Task goal —
Lines, not repeats, are what count: give the number of lines below that hold "array", and nothing more.

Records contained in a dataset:
☆ ☆ ☆ ☆ ☆ ☆ ☆
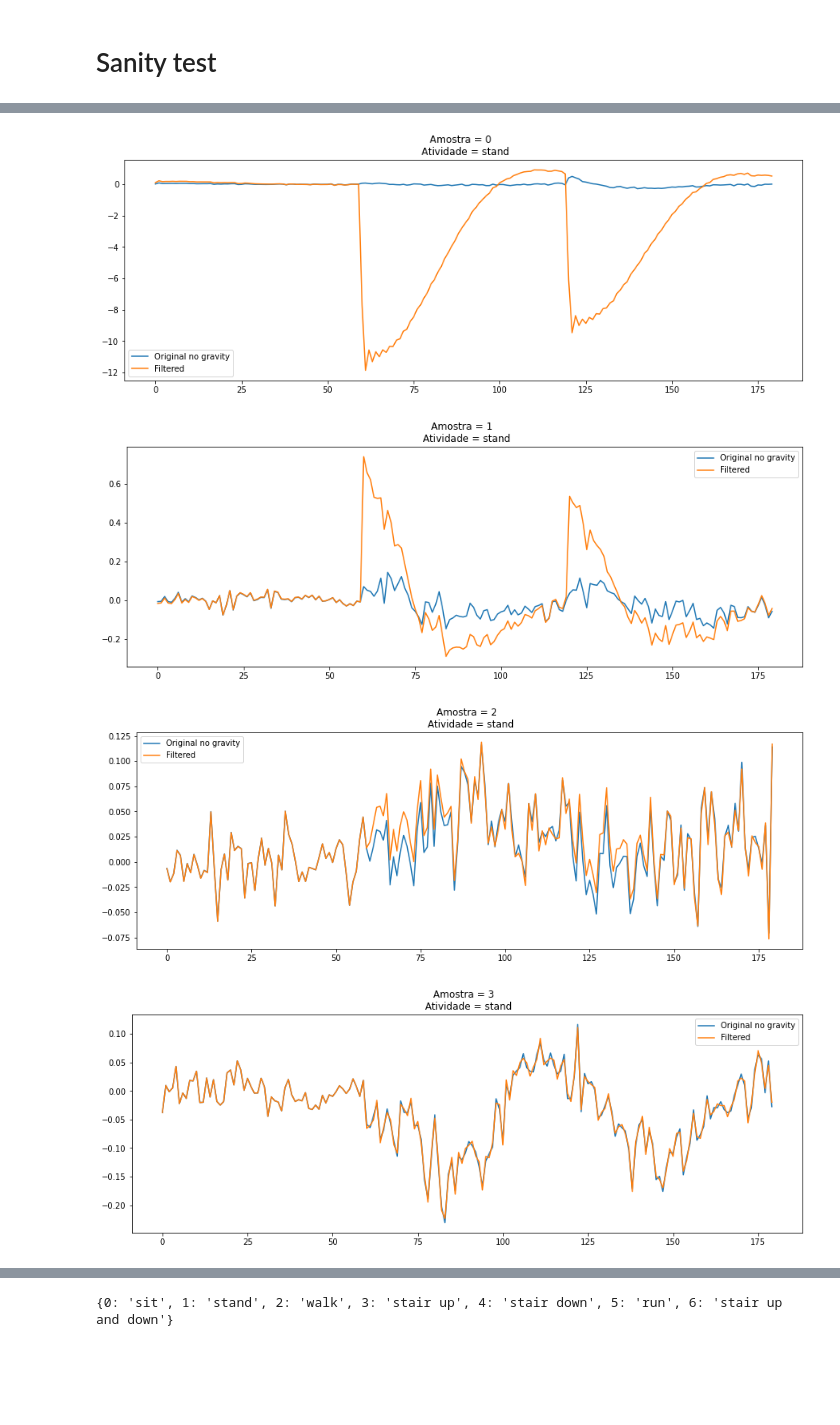
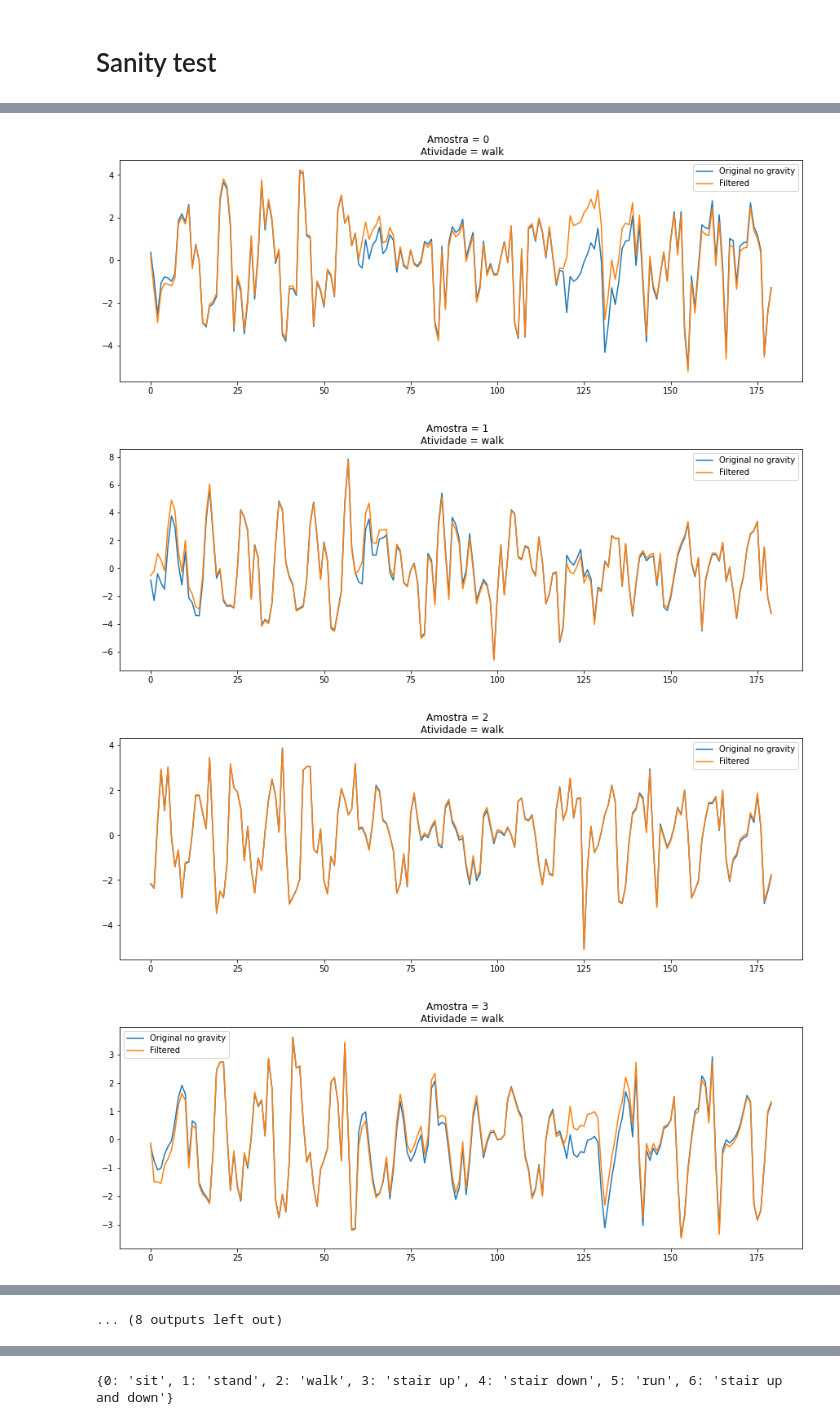
Before and after one commit to otavioon/librep-hiaac, a Jupyter notebook: experiments/Intra_datasets/Sanity_test/ucihar.ipynb, the cells around one changed output, grey strips where cells are left out. Saved outputs shown, nothing was run; the diff lists cells and outputs as text; code cells hidden in the pictures; blank space fills up the shorter version.

```diff
--- a/experiments/Intra_datasets/Sanity_test/ucihar.ipynb
+++ b/experiments/Intra_datasets/Sanity_test/ucihar.ipynb
@@ -24,5 +25,5 @@ from librep.metrics.report import ClassificationReport
 # %%
-loader = UCIHAR_UnbalancedView20Hz("../../../data_2/views/UCI-HAR/unbalanced_20Hz_train_test_9.81_acc_filtered",
+loader = UCIHAR_UnbalancedView20Hz("../../../data_2/views/UCI-HAR/balanced_20Hz_filtered",
                                    download=False)
 data_filtered = loader.load(concat_all=True, label="standard activity code")
 data_filtered.data['standard activity code'] = data_filtered.data['standard activity code'].astype('int')
@@ -32,5 +33,5 @@ PandasMultiModalDataset: samples=3456, features=360, no. window=6, label_columns
 # %%
-loader = UCIHAR_UnbalancedView20Hz("../../../data_2/views/UCI-HAR/unbalanced_20Hz_train_test_9.81_acc",
+loader = UCIHAR_UnbalancedView20Hz("../../../data_2/views/UCI-HAR/balanced_20Hz_without_gravity",
                                    download=False)
 data_no_gravity = loader.load(concat_all=True, label="standard activity code")
 data_no_gravity.data['standard activity code'] = data_no_gravity.data['standard activity code'].astype('int')
@@ -40,14 +41,15 @@ PandasMultiModalDataset: samples=3456, features=360, no. window=6, label_columns
 # %%
-loader = UCIHAR_UnbalancedView20Hz("../../../data_2/views/UCI-HAR/unbalanced_20Hz_train_test_with_gravity_9.81_acc",
+loader = UCIHAR_UnbalancedView20Hz("../../../data_2/views/UCI-HAR/balanced_20Hz_with_gravity",
                                    download=False)
 data_gravity = loader.load(concat_all=True, label="standard activity code")
 data_gravity.data['standard activity code'] = data_gravity.data['standard activity code'].astype('int')
 data_gravity
 
-filter_transform = ButterWorthFilter(btype='low' ,fs=20)
+filter_transform = ButterWorthFilter(btype='hp' ,fs=20)
 windowed_filter_transform = WindowedTransform(
     filter_transform, fit_on="all", transform_on="window", select_windows=["accel-x", "accel-y", "accel-z"]
 )
 transformer_filter = TransformMultiModalDataset(transforms=windowed_filter_transform)
 
 data_gravity_filtered = transformer_filter(data_gravity)
+data_gravity_filtered
@@ -100,33 +104,34 @@ def plot_sample(standard_activity_codes, amostra, samples, label):
 # %%
 standard_activity_codes = {
     0: "sit",
     1: "stand",
     2: "walk",
     3: "stair up",
     4: "stair down",
     5: "run",
     6: "stair up and down"
 }
 
-amostras = [0, 1, 2, 3]
+amostras = [0, 1, 2, 3, 499, 500, 501, 502, 503, 998, 999, 1000, 1001, 1002, 1003, 1004, 1288, 1289, 1290,
+            1291]
 for amostra in amostras:
     samples = []
 
     sample = np.array(data_gravity.data.iloc[:,:180])[amostra]
     samples.append(sample)
 
     sample = np.array(data_no_gravity.data.iloc[:,:180])[amostra]
     samples.append(sample)
 
     sample = np.array(data_filtered.data.iloc[:,:180])[amostra]
     samples.append(sample)
 
     y = np.array(data_filtered.data['standard activity code'])[amostra]
     label = standard_activity_codes[y]
 
     plot_sample(standard_activity_codes, amostra, samples, label)
 # %% [output]
-[figure, old version]
+[figure, new version]
-[figure, old version]
+[figure, new version]
-[figure, old version]
+[figure, new version]
-[figure, old version]
+[figure, new version]
@@ -132,0 +146 @@ for amostra in amostras:
+... (8 outputs left out)
```
Also changed, not shown: parts of 62 cells of this notebook.
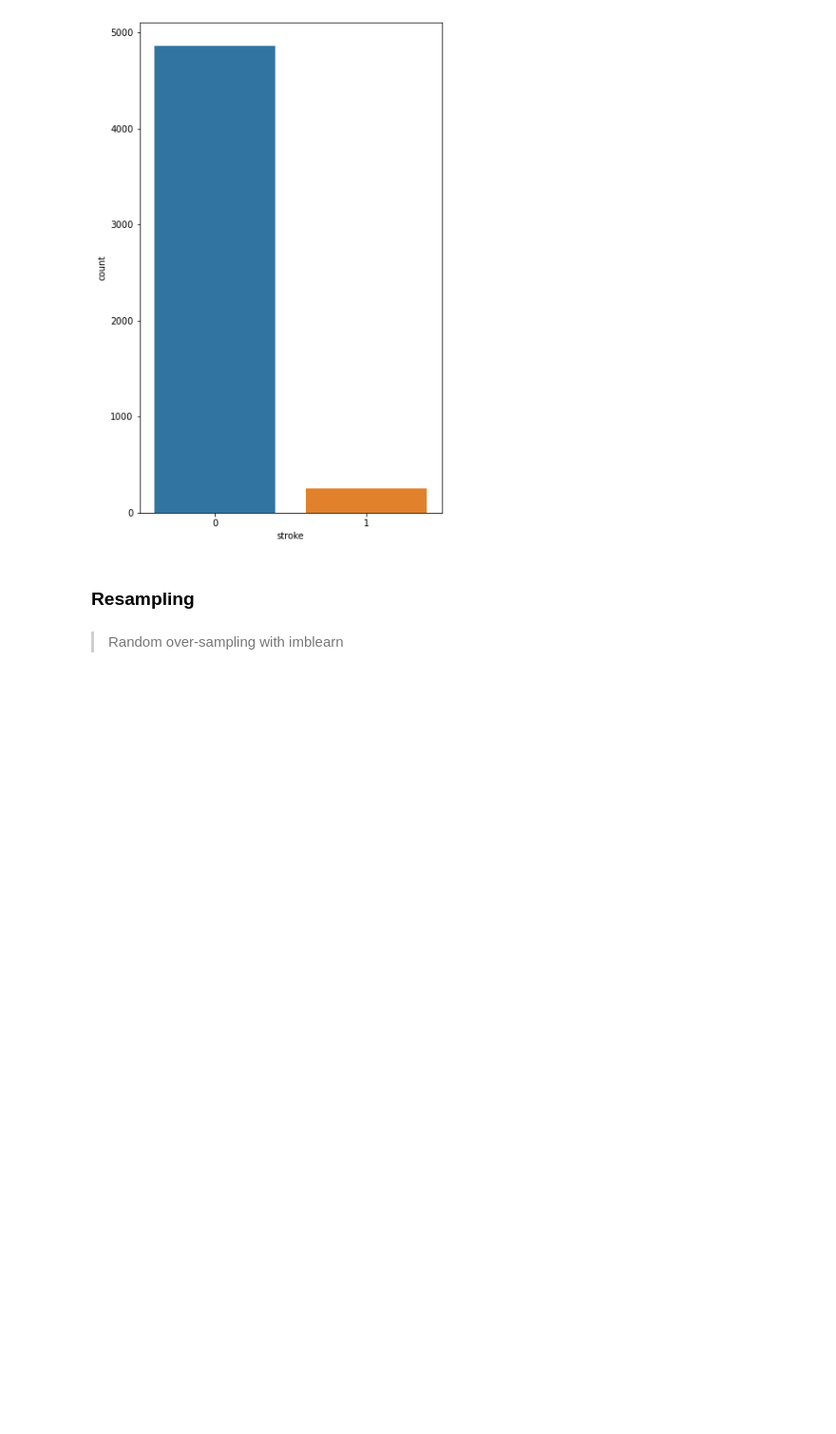
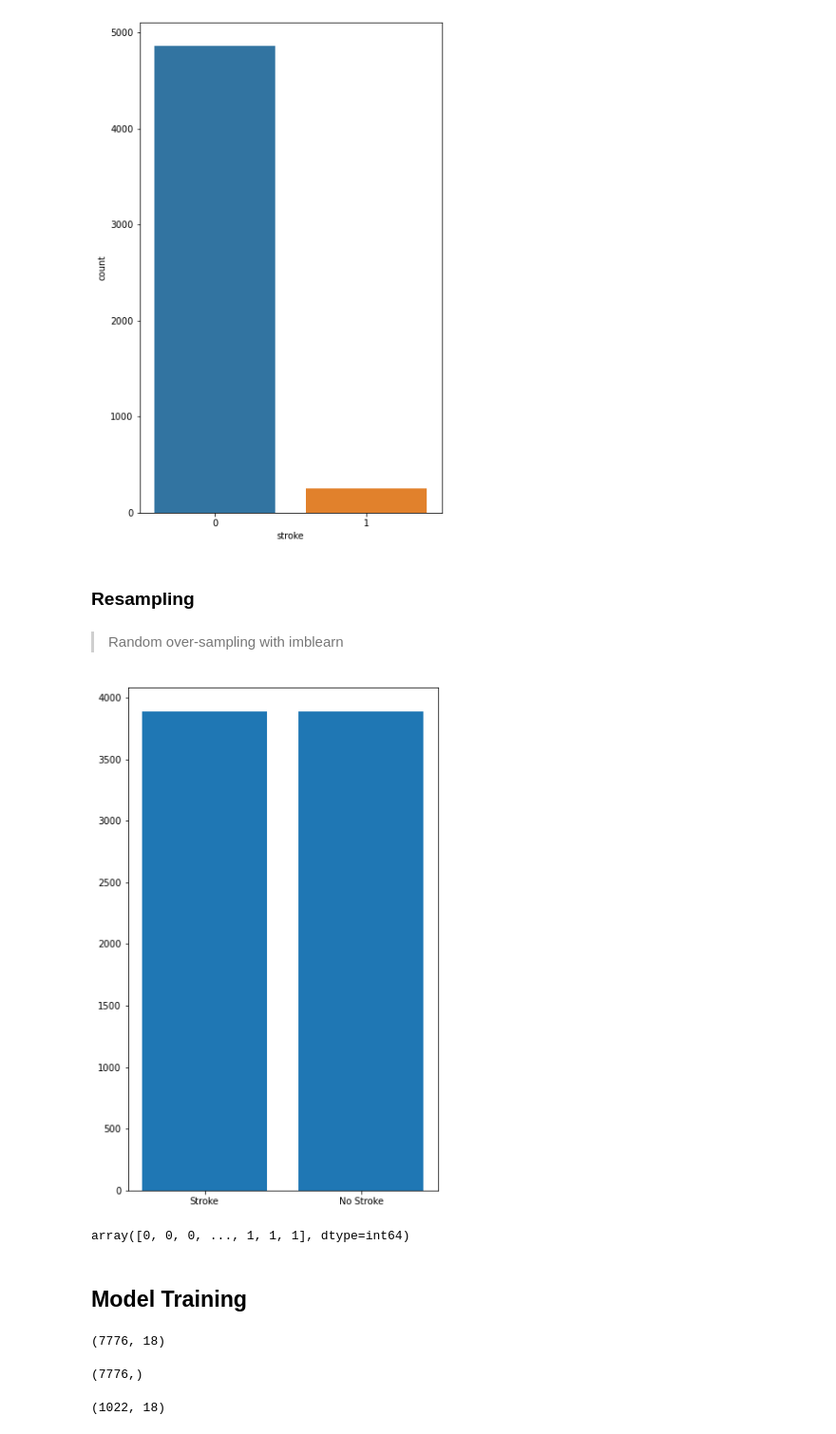
Before and after one commit to tmKamal/ml-stroke-prediction-model, a Jupyter notebook: prediction_model.ipynb, the cells around one changed output. Shown at 95% size. Drawn from its saved outputs; the diff is of its cells as text; code cells hidden in the pictures; blank space fills up the shorter version.

```diff
--- a/prediction_model.ipynb
+++ b/prediction_model.ipynb
@@ -196,2 +250,42 @@ plt.show()
 # %% [markdown]
 > Random over-sampling with imblearn
+# %%
+features= df_strokes.drop("stroke",axis=1)
+target = df_strokes["stroke"]
+X = features.to_numpy()
+Y = target.to_numpy()
+fixer = MinMaxScaler()
+X=fixer.fit_transform(X)
+X_train, X_test, Y_train, Y_test= train_test_split(X,Y,stratify=Y,test_size=0.2,random_state=42)
+counter = Counter(Y_train)
+
+## set SMOTE
+smt = SMOTE(random_state=42)
+
+X_train, Y_train =smt.fit_resample(X_train,Y_train)
+counter=Counter(Y_train)
+
+## Graph (After balanced the data using SMOTE)
+plt.figure(figsize=[6,10])
+plt.bar(['Stroke','No Stroke'],pd.Series(counter))
+plt.show()
+# %% [output]
+[figure, added]
+# %%
+Y_train
+# %% [output]
+array([0, 0, 0, ..., 1, 1, 1], dtype=int64)
+# %% [markdown]
+## Model Training
+# %%
+X_train.shape
+# %% [output]
+(7776, 18)
+# %%
+Y_train.shape
+# %% [output]
+(7776,)
+# %%
+X_test.shape
+# %% [output]
+(1022, 18)
```
Also changed, not shown: parts of 33 cells of this notebook.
☆ ☆ ☆ ☆ ☆ ☆ ☆
Your solution —
5